Latest Kaiser Health News Stories
Staying home in your bubble is the safest advice, but family get-togethers, especially at the holidays, mean an awful lot. Even Dr. Anthony Fauci has gone back and forth on whether to have his daughters fly in for Thanksgiving.
Glimmers of hope are beginning to appear in the fight against the coronavirus, such as a decreasing death rate. But there’s not-so-good news, too, including a push for “herd immunity,” which could result in millions more deaths. Meanwhile, the Trump administration doubles down on work requirements for Medicaid. Margot Sanger-Katz of The New York Times, Paige Winfield Cunningham of The Washington Post and Alice Miranda Ollstein of Politico join KHN’s Julie Rovner to discuss these issues and more. Plus, for extra credit, the panelists recommend their favorite health policy stories of the week they think you should read, too.
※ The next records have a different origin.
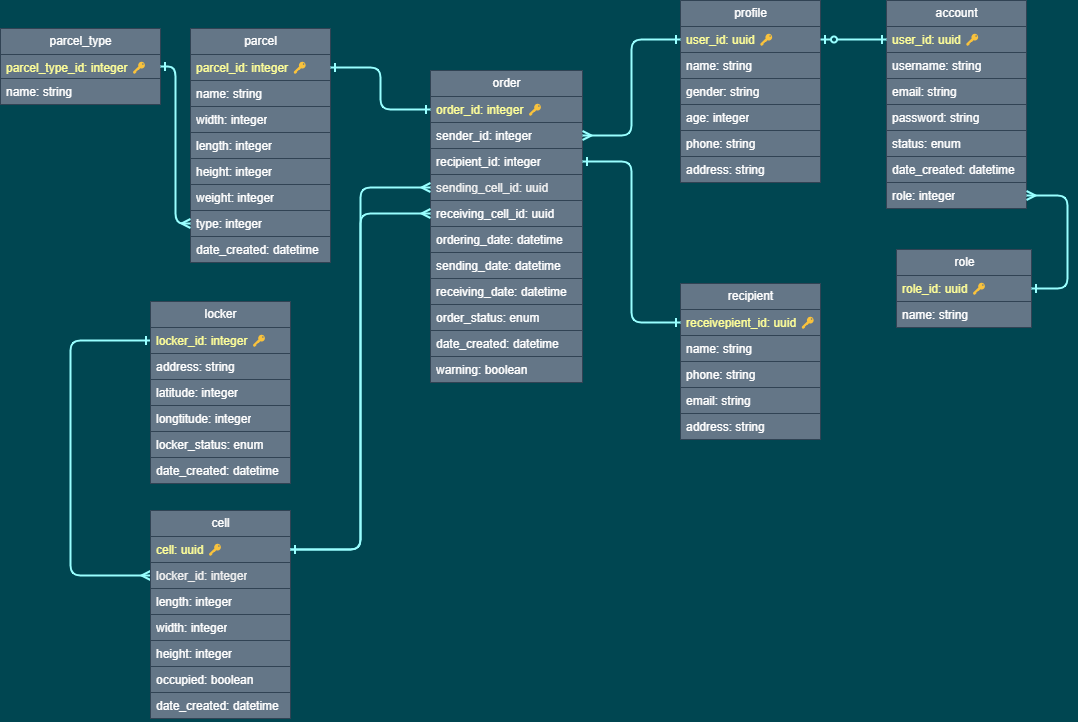
The draw.io diagram UML.drawio.png in chauanphu/be-parcel-locker, before a commit. Source tidied: cells renumbered, new cells last; positions are measured from the earlier drawing's top-left corner, leaving out a move shared by most shapes.
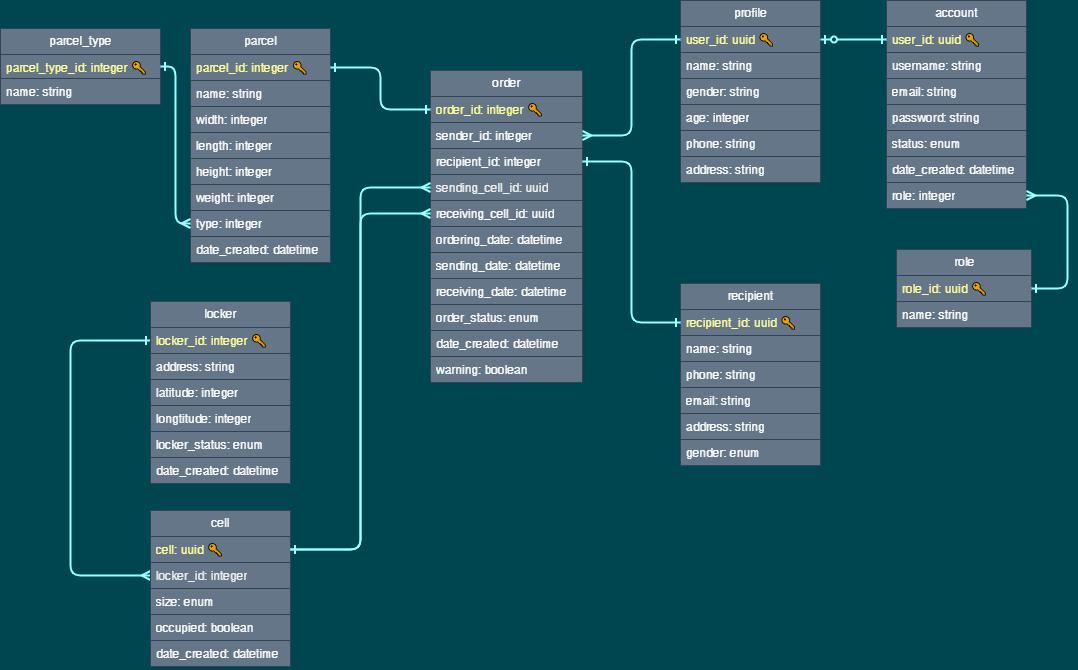
Later version of the same file.

Commit message:
add recipient, profile, account table

What changed in the source:
```diff
@@ -121,7 +121,7 @@
       <mxGeometry relative="1" as="geometry" />
     </mxCell>
     <mxCell id="40" value="cell" style="swimlane;fontStyle=0;horizontal=1;startSize=26;fillColor=#647687;html=1;fontColor=#ffffff;strokeColor=#314354;" parent="1" vertex="1">
-      <mxGeometry x="150" y="510" width="140" height="208" as="geometry" />
+      <mxGeometry x="150" y="510" width="140" height="156" as="geometry" />
     </mxCell>
     <mxCell id="41" value="&lt;font color=&quot;#ffff99&quot;&gt;cell: uuid&amp;nbsp;&lt;/font&gt;&lt;span style=&quot;color: rgb(255, 255, 153);&quot;&gt;🔑&lt;/span&gt;" style="text;strokeColor=#314354;fillColor=#647687;align=left;verticalAlign=top;spacingLeft=4;spacingRight=4;overflow=hidden;points=[[0,0.5],[1,0.5]];portConstraint=eastwest;whiteSpace=wrap;html=1;fontColor=#ffffff;" parent="40" vertex="1">
       <mxGeometry y="26" width="140" height="26" as="geometry" />
@@ -129,20 +129,14 @@
     <mxCell id="42" value="&lt;font color=&quot;#f0f0f0&quot;&gt;locker_id: integer&lt;/font&gt;" style="text;strokeColor=#314354;fillColor=#647687;align=left;verticalAlign=top;spacingLeft=4;spacingRight=4;overflow=hidden;points=[[0,0.5],[1,0.5]];portConstraint=eastwest;whiteSpace=wrap;html=1;fontColor=#ffffff;" parent="40" vertex="1">
       <mxGeometry y="52" width="140" height="26" as="geometry" />
     </mxCell>
-    <mxCell id="43" value="length: integer" style="text;strokeColor=#314354;fillColor=#647687;align=left;verticalAlign=top;spacingLeft=4;spacingRight=4;overflow=hidden;whiteSpace=wrap;html=1;fontColor=#ffffff;" parent="40" vertex="1">
-      <mxGeometry y="78" width="140" height="26" as="geometry" />
-    </mxCell>
-    <mxCell id="44" value="width: integer" style="text;strokeColor=#314354;fillColor=#647687;align=left;verticalAlign=top;spacingLeft=4;spacingRight=4;overflow=hidden;whiteSpace=wrap;html=1;fontColor=#ffffff;" parent="40" vertex="1">
-      <mxGeometry y="104" width="140" height="26" as="geometry" />
-    </mxCell>
-    <mxCell id="45" value="height: integer" style="text;strokeColor=#314354;fillColor=#647687;align=left;verticalAlign=top;spacingLeft=4;spacingRight=4;overflow=hidden;whiteSpace=wrap;html=1;fontColor=#ffffff;" parent="40" vertex="1">
-      <mxGeometry y="130" width="140" height="26" as="geometry" />
-    </mxCell>
+    <mxCell id="74" value="size: enum" style="text;strokeColor=#314354;fillColor=#647687;align=left;verticalAlign=top;spacingLeft=4;spacingRight=4;overflow=hidden;whiteSpace=wrap;html=1;fontColor=#ffffff;" parent="40" vertex="1">
+      <mxGeometry y="78" width="140" height="26" as="geometry" />
+    </mxCell>
     <mxCell id="46" value="occupied: boolean" style="text;strokeColor=#314354;fillColor=#647687;align=left;verticalAlign=top;spacingLeft=4;spacingRight=4;overflow=hidden;whiteSpace=wrap;html=1;fontColor=#ffffff;" parent="40" vertex="1">
-      <mxGeometry y="156" width="140" height="26" as="geometry" />
+      <mxGeometry y="104" width="140" height="26" as="geometry" />
     </mxCell>
     <mxCell id="47" value="date_created: datetime" style="text;strokeColor=#314354;fillColor=#647687;align=left;verticalAlign=top;spacingLeft=4;spacingRight=4;overflow=hidden;whiteSpace=wrap;html=1;fontColor=#ffffff;" parent="40" vertex="1">
-      <mxGeometry y="182" width="140" height="26" as="geometry" />
+      <mxGeometry y="130" width="140" height="26" as="geometry" />
     </mxCell>
     <mxCell id="48" style="edgeStyle=orthogonalEdgeStyle;html=1;exitX=1;exitY=0.5;exitDx=0;exitDy=0;strokeColor=#99FFFF;strokeWidth=2;fontColor=#F0F0F0;startArrow=ERone;startFill=0;endArrow=ERmany;endFill=0;entryX=0;entryY=0.5;entryDx=0;entryDy=0;" parent="1" edge="1" source="41" target="22">
       <mxGeometry relative="1" as="geometry" />
@@ -178,9 +172,9 @@
       <mxGeometry relative="1" as="geometry" />
     </mxCell>
     <mxCell id="59" value="recipient" style="swimlane;fontStyle=0;horizontal=1;startSize=26;fillColor=#647687;html=1;fontColor=#ffffff;strokeColor=#314354;" parent="1" vertex="1">
-      <mxGeometry x="680" y="283" width="140" height="156" as="geometry" />
+      <mxGeometry x="680" y="283" width="140" height="182" as="geometry" />
     </mxCell>
-    <mxCell id="60" value="&lt;font color=&quot;#ffff99&quot;&gt;receivepient_id: uuid&amp;nbsp;&lt;/font&gt;&lt;span style=&quot;color: rgb(255, 255, 153);&quot;&gt;🔑&lt;/span&gt;" style="text;strokeColor=#314354;fillColor=#647687;align=left;verticalAlign=top;spacingLeft=4;spacingRight=4;overflow=hidden;points=[[0,0.5],[1,0.5]];portConstraint=eastwest;whiteSpace=wrap;html=1;fontColor=#ffffff;" parent="59" vertex="1">
+    <mxCell id="60" value="&lt;font color=&quot;#ffff99&quot;&gt;recipient_id: uuid&amp;nbsp;&lt;/font&gt;&lt;span style=&quot;color: rgb(255, 255, 153);&quot;&gt;🔑&lt;/span&gt;" style="text;strokeColor=#314354;fillColor=#647687;align=left;verticalAlign=top;spacingLeft=4;spacingRight=4;overflow=hidden;points=[[0,0.5],[1,0.5]];portConstraint=eastwest;whiteSpace=wrap;html=1;fontColor=#ffffff;" parent="59" vertex="1">
       <mxGeometry y="26" width="140" height="26" as="geometry" />
     </mxCell>
     <mxCell id="61" value="name: string" style="text;strokeColor=#314354;fillColor=#647687;align=left;verticalAlign=top;spacingLeft=4;spacingRight=4;overflow=hidden;whiteSpace=wrap;html=1;fontColor=#ffffff;" parent="59" vertex="1">
@@ -195,6 +189,9 @@
     <mxCell id="64" value="address: string&lt;br&gt;" style="text;strokeColor=#314354;fillColor=#647687;align=left;verticalAlign=top;spacingLeft=4;spacingRight=4;overflow=hidden;whiteSpace=wrap;html=1;fontColor=#ffffff;" parent="59" vertex="1">
       <mxGeometry y="130" width="140" height="26" as="geometry" />
     </mxCell>
+    <mxCell id="75" value="gender: enum" style="text;strokeColor=#314354;fillColor=#647687;align=left;verticalAlign=top;spacingLeft=4;spacingRight=4;overflow=hidden;whiteSpace=wrap;html=1;fontColor=#ffffff;" parent="59" vertex="1">
+      <mxGeometry y="156" width="140" height="26" as="geometry" />
+    </mxCell>
     <mxCell id="65" style="edgeStyle=orthogonalEdgeStyle;shape=connector;rounded=1;html=1;exitX=1;exitY=0.5;exitDx=0;exitDy=0;entryX=0;entryY=0.5;entryDx=0;entryDy=0;labelBackgroundColor=default;strokeColor=#99FFFF;strokeWidth=2;fontFamily=Helvetica;fontSize=11;fontColor=default;startArrow=ERone;startFill=0;endArrow=ERone;endFill=0;fillColor=#647687;" parent="1" edge="1" source="21" target="60">
       <mxGeometry relative="1" as="geometry" />
     </mxCell>
```
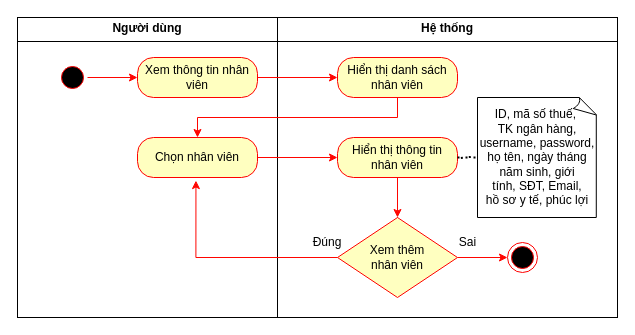
HaojackYT/DAA_SA keeps this draw.io diagram as Sơ đồ hoạt động UC xem thông tin nhân viên.drawio. Above is the earlier version. Source tidied: cells renumbered, new cells numbered last; positions are measured from the earlier drawing's top-left corner, leaving out a move shared by most shapes. Both pictures are drawn from the tidied source at 100%, with x=0, y=0 at pixel (17, 17).
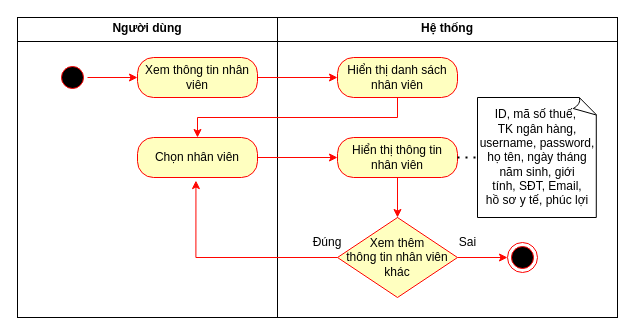
After the change.

Unchanged cells that the change refers to:
```xml
<mxCell id="14" value="Hiển thị thông tin nhân viên" style="rounded=1;whiteSpace=wrap;html=1;arcSize=40;fontColor=#000000;fillColor=#ffffc0;strokeColor=#ff0000;" parent="1" vertex="1">
  <mxGeometry x="320" y="120" width="120" height="40" as="geometry" />
</mxCell>
<mxCell id="15" value="ID, mã số thuế,&amp;nbsp;&lt;br&gt;TK ngân hàng,&lt;div&gt;username, password, họ tên,&amp;nbsp;&lt;span style=&quot;background-color: transparent; color: light-dark(rgb(0, 0, 0), rgb(255, 255, 255));&quot;&gt;ngày tháng&lt;/span&gt;&lt;/div&gt;&lt;div&gt;&lt;span style=&quot;background-color: transparent; color: light-dark(rgb(0, 0, 0), rgb(255, 255, 255));&quot;&gt;năm sinh,&amp;nbsp;&lt;/span&gt;&lt;span style=&quot;background-color: transparent; color: light-dark(rgb(0, 0, 0), rgb(255, 255, 255));&quot;&gt;giới tính,&amp;nbsp;&lt;/span&gt;&lt;span style=&quot;background-color: transparent; color: light-dark(rgb(0, 0, 0), rgb(255, 255, 255));&quot;&gt;SĐT, Email,&lt;/span&gt;&lt;/div&gt;&lt;div&gt;&lt;div&gt;&lt;div&gt;hồ sơ y tế, phúc lợi&lt;/div&gt;&lt;/div&gt;&lt;/div&gt;" style="whiteSpace=wrap;html=1;shape=mxgraph.basic.document;align=center;" parent="1" vertex="1">
  <mxGeometry x="460" y="80" width="120" height="120" as="geometry" />
</mxCell>
```

Diff of the diagram source:
```diff
@@
-    <mxCell id="17" style="endArrow=none;dashed=1;html=1;dashPattern=1 3;strokeWidth=2;rounded=0;exitX=1.028;exitY=0.512;exitDx=0;exitDy=0;exitPerimeter=0;entryX=-0.029;entryY=0.492;entryDx=0;entryDy=0;entryPerimeter=0;" parent="1" edge="1" source="14" target="15">
-      <mxGeometry relative="1" as="geometry" />
-    </mxCell>
-    <mxCell id="18" value="Xem thêm&lt;br&gt;nhân viên" style="rhombus;whiteSpace=wrap;html=1;fontColor=#000000;fillColor=#ffffc0;strokeColor=#FF0000;" parent="1" vertex="1">
+    <mxCell id="18" value="Xem thêm&lt;br&gt;thông tin nhân viên khác" style="rhombus;whiteSpace=wrap;html=1;fontColor=#000000;fillColor=#ffffc0;strokeColor=#FF0000;" parent="1" vertex="1">
       <mxGeometry x="320" y="200" width="120" height="80" as="geometry" />
     </mxCell>
@@
-    <mxCell id="23" style="endArrow=none;dashed=1;html=1;dashPattern=1 3;strokeWidth=2;rounded=0;entryX=0;entryY=0.5;entryDx=0;entryDy=0;entryPerimeter=0;" parent="1" edge="1" target="15">
-      <mxGeometry relative="1" as="geometry">
-        <mxPoint x="440" y="140" as="sourcePoint" />
-      </mxGeometry>
-    </mxCell>
+    <mxCell id="24" style="endArrow=none;dashed=1;html=1;dashPattern=1 3;strokeWidth=2;rounded=0;entryX=0;entryY=0.5;entryDx=0;entryDy=0;entryPerimeter=0;" parent="1" edge="1" target="15">
+      <mxGeometry relative="1" as="geometry">
+        <mxPoint x="440" y="140" as="sourcePoint" />
+      </mxGeometry>
+    </mxCell>
```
More than a decade of research tied to California’s stem cell agency hasn’t yielded many cures or much revenue. But backers of a ballot initiative that asks voters for billions more in funding say the work is vital for patients and the scientific community.
Teledentistry allows dentists to remotely review records and diagnose patients’ teeth over video. Some smile about its promise, while others see the potential for cutting corners. And it faces hurdles to widespread adoption.
One woman shares her experience trying to get care in a Bay Area hospital for COVID symptoms. At nearly every turn, a doctor dismissed her complaints. Is bias part of why people of color are disproportionately affected by the coronavirus?
As the pandemic continues to cast shadows on everyday life, some candidates for governor are talking about everything except the specifics of how they would manage COVID-19 into the future.
Mercy Hospital and the people of Fort Scott, Kansas, have a long, tangled history. To understand what the town lost when the hospital shut its doors, we rewind the story to 1886.
The University of Virginia promised reforms but has stopped short of announcing them, while hospital giant VCU Health has freed tens of thousands from property liens.
Instrumentalists in ensembles, marching bands and other groups are getting creative with pantyhose, air filters, fabric and sewing machines to reduce the risk of COVID without silencing the music.
Strict enforcement of coronavirus protocols at factories and shops where some of the worst outbreaks have occurred has reduced the racial and ethnic disparities in COVID deaths and illness, say public health officials. They want to expand the effort by creating workplace safety councils.
A new chain of stores is spreading in malls across America, just like the disease that is giving it business. COVID-19 Essentials is selling masks and all the gear needed to stay safe — and the owner can’t wait to go out of business.
Fort Scott, Kansas, went without an ER for 18 days, after the local hospital shut down. Documenting local trauma during that “dark period” helped investigative reporter Sarah Jane Tribble unravel some of the complications that come after a rural hospital closes.
The Black Doctors COVID-19 Consortium has increased access to coronavirus testing in the Philadelphia region, testing more than 10,000 people. The group’s mobile unit and pop-up testing sites also offer patients an opportunity to connect with African American health care providers.
Nina Porter of Indiana spent most of her adulthood behind bars, even raising an infant daughter in prison. Now out of prison, she’s drawing on her struggles to create a program that helps other moms get by in a sometimes unwelcoming post-prison world.
Amid a surge of college coronavirus cases, some local and state health departments have been scrambling to properly trace contacts and assign cases across state and county lines.
In less than six years, Sen. Joni Ernst has gone from being a rising star in the Republican Party to running neck and neck against a political newcomer. A poll last month showed more than 1 in 3 Iowa voters think Ernst’s relationship to President Donald Trump is “too close,” and her comments about the coronavirus death toll sparked a backlash.
Residents of a small Montana community exposed to decades of asbestos contamination are taking extra precautions to keep COVID-19 away.
Two types of licensed physicians exist in this country — M.D.s and D.O.s. Here’s what you need to know about the differences.
KHN and California Healthline staff made the rounds on national and local media this week to discuss their stories. Here’s a collection of their appearances.
Voting is a point of pride for many older Americans, and senior living facilities in past years have encouraged the civic act by hosting voting precincts, providing transportation to the polls and bringing in groups to help explain election issues. But fears of the spread of the coronavirus among this vulnerable population make voting more difficult this year.